**Recorded information:**

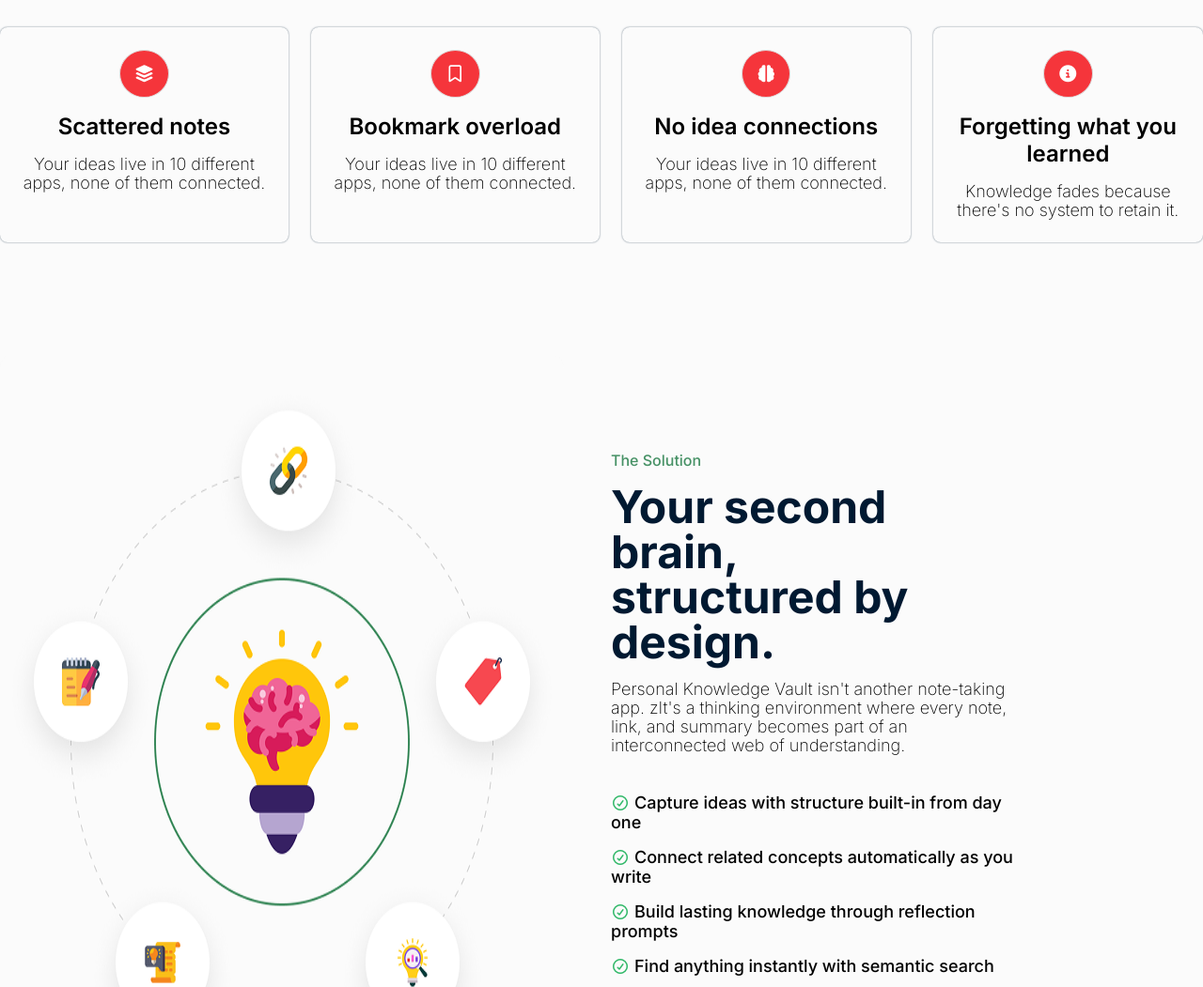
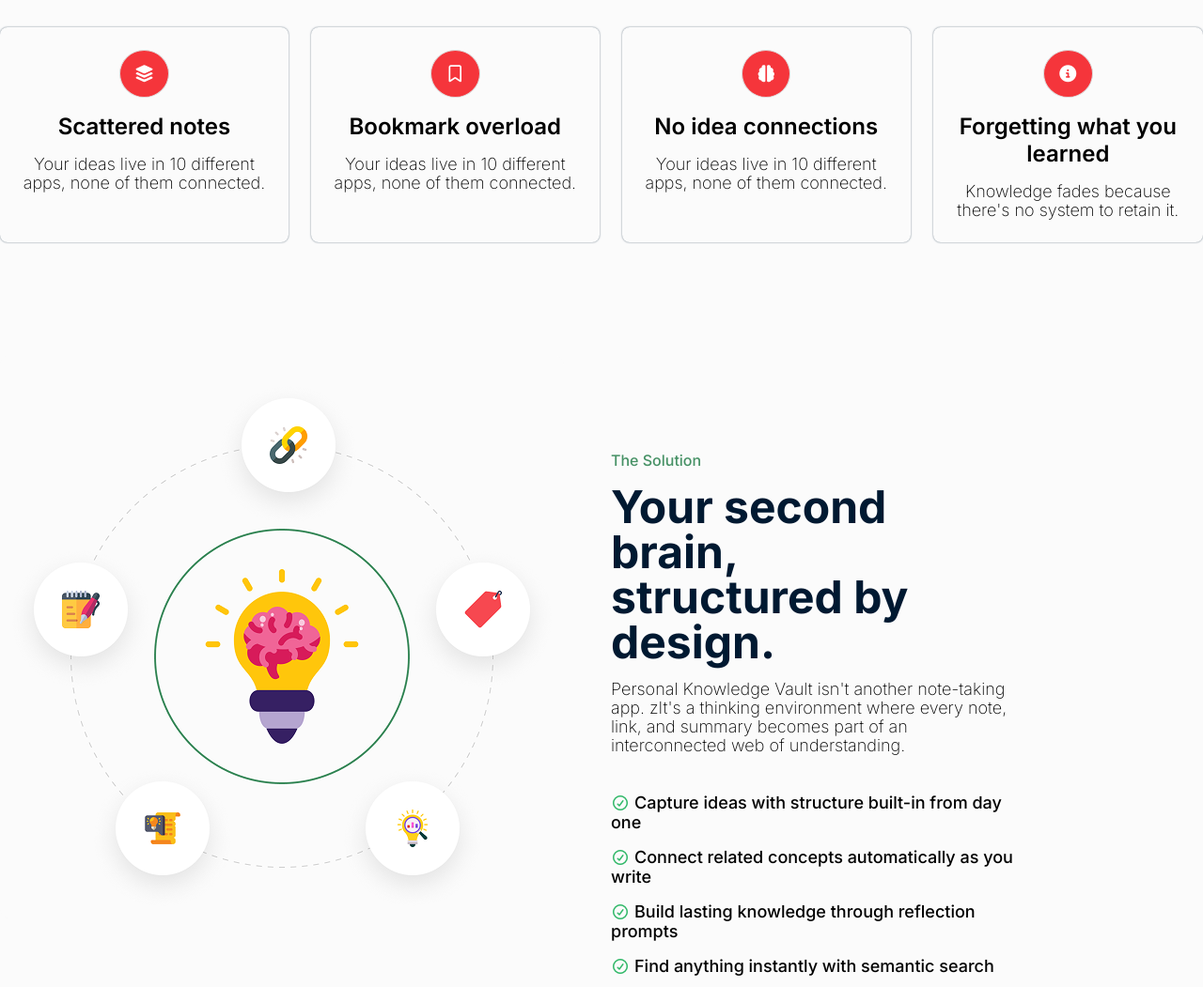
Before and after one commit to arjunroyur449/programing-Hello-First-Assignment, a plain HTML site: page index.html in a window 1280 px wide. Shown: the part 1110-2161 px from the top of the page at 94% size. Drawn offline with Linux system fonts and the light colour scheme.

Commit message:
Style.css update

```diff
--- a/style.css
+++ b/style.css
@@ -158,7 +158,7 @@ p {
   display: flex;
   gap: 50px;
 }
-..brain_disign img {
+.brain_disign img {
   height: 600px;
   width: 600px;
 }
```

**Exercise prompt:**
Return every record exactly, minus the pictures.

**Your response:**
Before and after one commit to arjunroyur449/programing-Hello-First-Assignment, a plain HTML site: page index.html in a window 1280 px wide. Shown: the part 1110-2161 px from the top of the page at 94% size. Drawn offline with Linux system fonts and the light colour scheme.

Commit message:
Style.css update

```diff
--- a/style.css
+++ b/style.css
@@ -158,7 +158,7 @@ p {
   display: flex;
   gap: 50px;
 }
-..brain_disign img {
+.brain_disign img {
   height: 600px;
   width: 600px;
 }
```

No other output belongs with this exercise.